(Web interface edit records)
··········

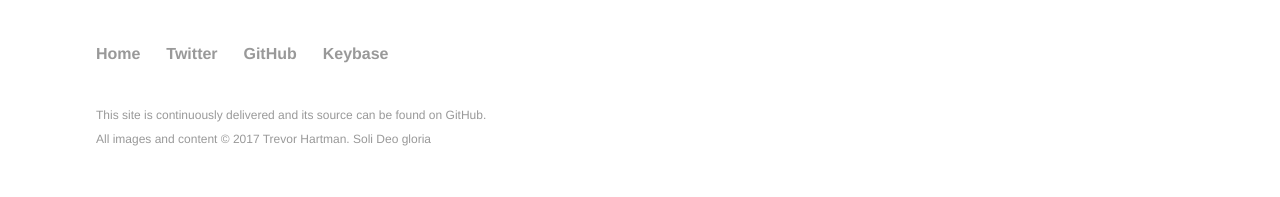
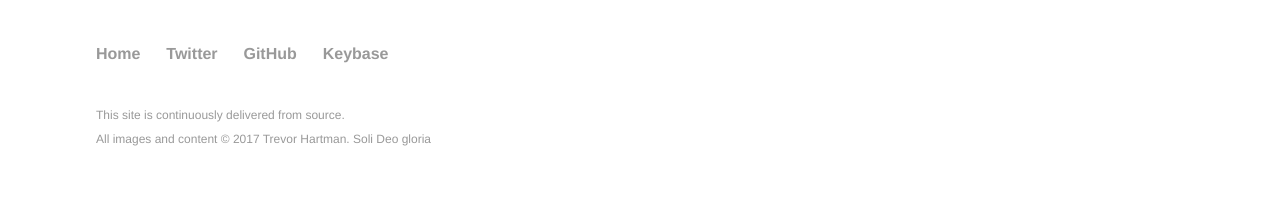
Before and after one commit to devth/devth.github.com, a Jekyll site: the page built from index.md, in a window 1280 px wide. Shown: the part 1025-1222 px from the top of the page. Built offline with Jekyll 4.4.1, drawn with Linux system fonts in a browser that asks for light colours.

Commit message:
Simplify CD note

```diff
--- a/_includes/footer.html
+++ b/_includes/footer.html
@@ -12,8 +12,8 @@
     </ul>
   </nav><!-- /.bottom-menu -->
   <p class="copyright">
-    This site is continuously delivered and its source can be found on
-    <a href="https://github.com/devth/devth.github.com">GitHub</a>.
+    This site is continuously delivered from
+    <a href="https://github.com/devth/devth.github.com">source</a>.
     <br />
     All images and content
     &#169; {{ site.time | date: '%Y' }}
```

··········

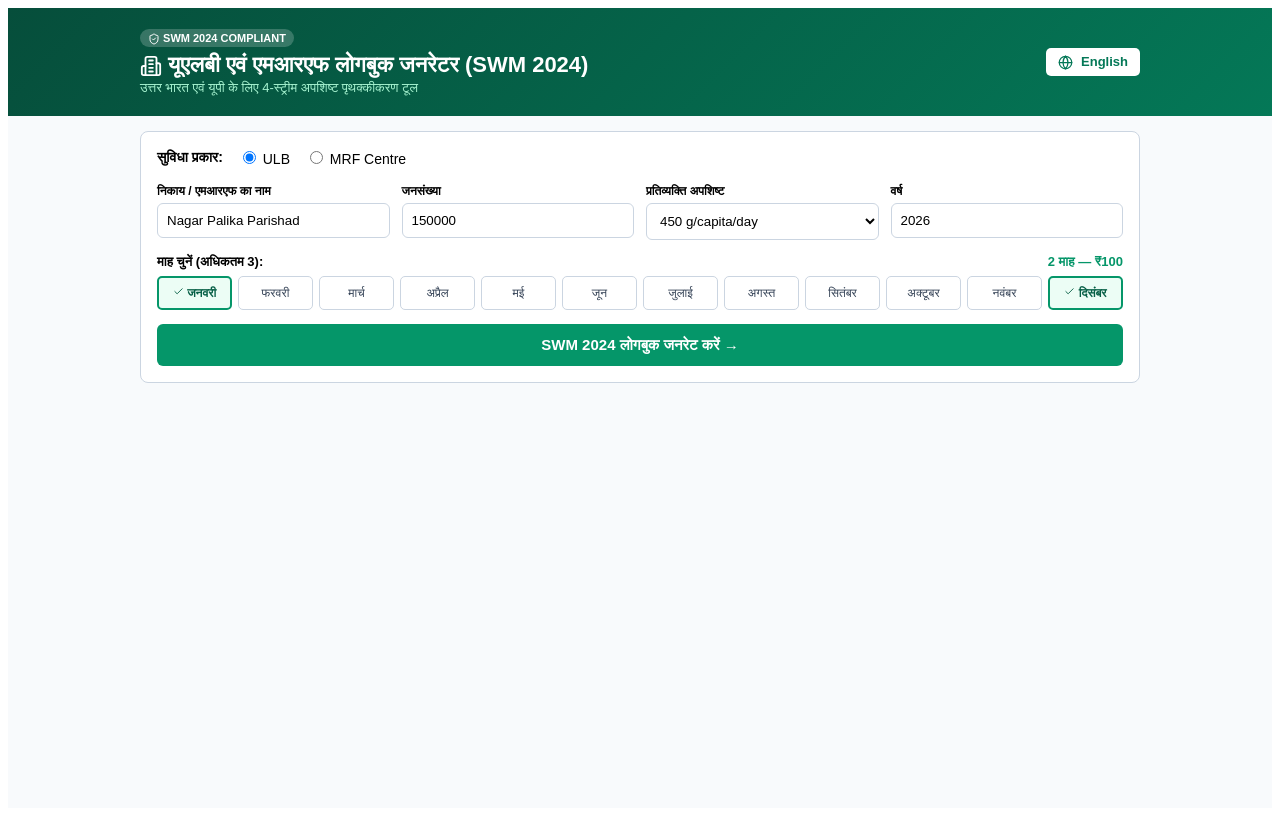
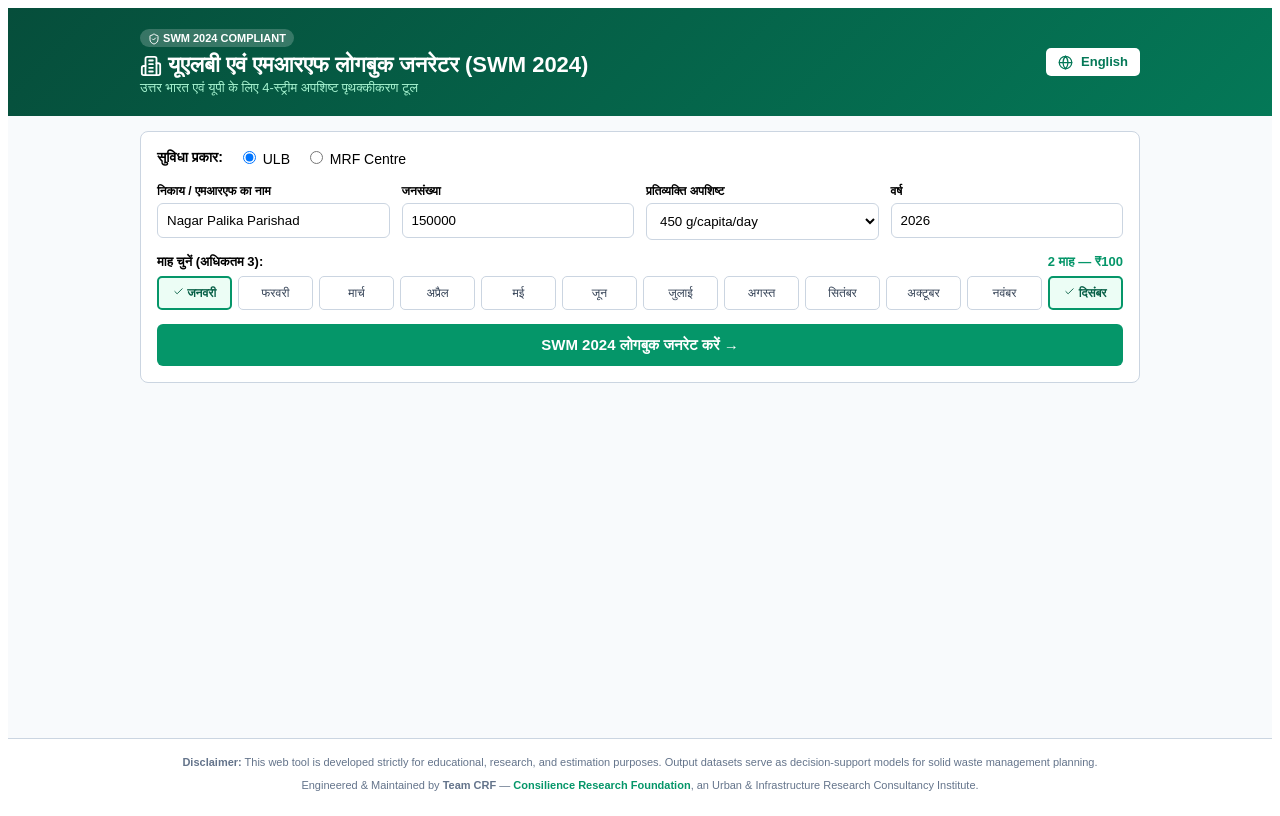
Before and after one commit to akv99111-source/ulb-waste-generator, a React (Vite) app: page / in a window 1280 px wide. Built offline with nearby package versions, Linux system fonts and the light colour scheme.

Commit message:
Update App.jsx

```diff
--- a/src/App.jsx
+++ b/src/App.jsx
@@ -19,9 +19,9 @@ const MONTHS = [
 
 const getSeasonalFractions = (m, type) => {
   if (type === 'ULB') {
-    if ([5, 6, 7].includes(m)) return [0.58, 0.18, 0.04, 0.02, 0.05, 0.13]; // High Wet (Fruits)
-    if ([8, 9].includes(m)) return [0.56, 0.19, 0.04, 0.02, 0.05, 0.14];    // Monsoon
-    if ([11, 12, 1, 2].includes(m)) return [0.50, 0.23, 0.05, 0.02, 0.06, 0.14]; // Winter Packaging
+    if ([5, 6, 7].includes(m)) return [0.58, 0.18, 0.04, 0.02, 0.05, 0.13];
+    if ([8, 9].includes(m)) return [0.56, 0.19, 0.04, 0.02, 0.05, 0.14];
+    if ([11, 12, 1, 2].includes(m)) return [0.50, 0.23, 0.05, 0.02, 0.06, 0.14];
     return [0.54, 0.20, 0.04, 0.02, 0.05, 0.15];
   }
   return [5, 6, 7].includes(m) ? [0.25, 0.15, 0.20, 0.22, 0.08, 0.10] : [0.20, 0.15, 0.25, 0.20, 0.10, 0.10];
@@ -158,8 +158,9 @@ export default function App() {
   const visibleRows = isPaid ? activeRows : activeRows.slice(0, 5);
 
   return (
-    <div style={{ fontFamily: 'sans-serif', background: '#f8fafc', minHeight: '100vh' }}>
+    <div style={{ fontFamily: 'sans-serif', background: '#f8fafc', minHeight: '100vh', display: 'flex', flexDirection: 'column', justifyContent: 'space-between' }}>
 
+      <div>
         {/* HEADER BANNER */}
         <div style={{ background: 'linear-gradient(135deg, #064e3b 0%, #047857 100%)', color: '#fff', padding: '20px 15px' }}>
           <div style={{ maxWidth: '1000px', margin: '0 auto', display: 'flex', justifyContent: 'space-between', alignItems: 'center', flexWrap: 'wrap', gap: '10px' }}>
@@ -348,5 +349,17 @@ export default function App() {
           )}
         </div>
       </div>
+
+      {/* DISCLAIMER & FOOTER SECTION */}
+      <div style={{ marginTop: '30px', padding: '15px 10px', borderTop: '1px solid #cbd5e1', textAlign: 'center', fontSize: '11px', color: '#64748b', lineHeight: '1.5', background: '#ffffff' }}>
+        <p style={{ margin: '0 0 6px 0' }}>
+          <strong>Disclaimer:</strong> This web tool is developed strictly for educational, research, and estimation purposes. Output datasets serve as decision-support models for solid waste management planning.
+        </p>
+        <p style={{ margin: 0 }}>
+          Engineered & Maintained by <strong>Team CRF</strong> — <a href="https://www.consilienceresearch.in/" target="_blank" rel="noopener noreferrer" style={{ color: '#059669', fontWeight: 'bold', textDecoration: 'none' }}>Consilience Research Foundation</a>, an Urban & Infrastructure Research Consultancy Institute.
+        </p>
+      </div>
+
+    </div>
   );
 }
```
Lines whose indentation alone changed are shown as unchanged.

··········

Required work:
Count the lines in the records above that contain the word "devth", and give only that number.

Expected output:
3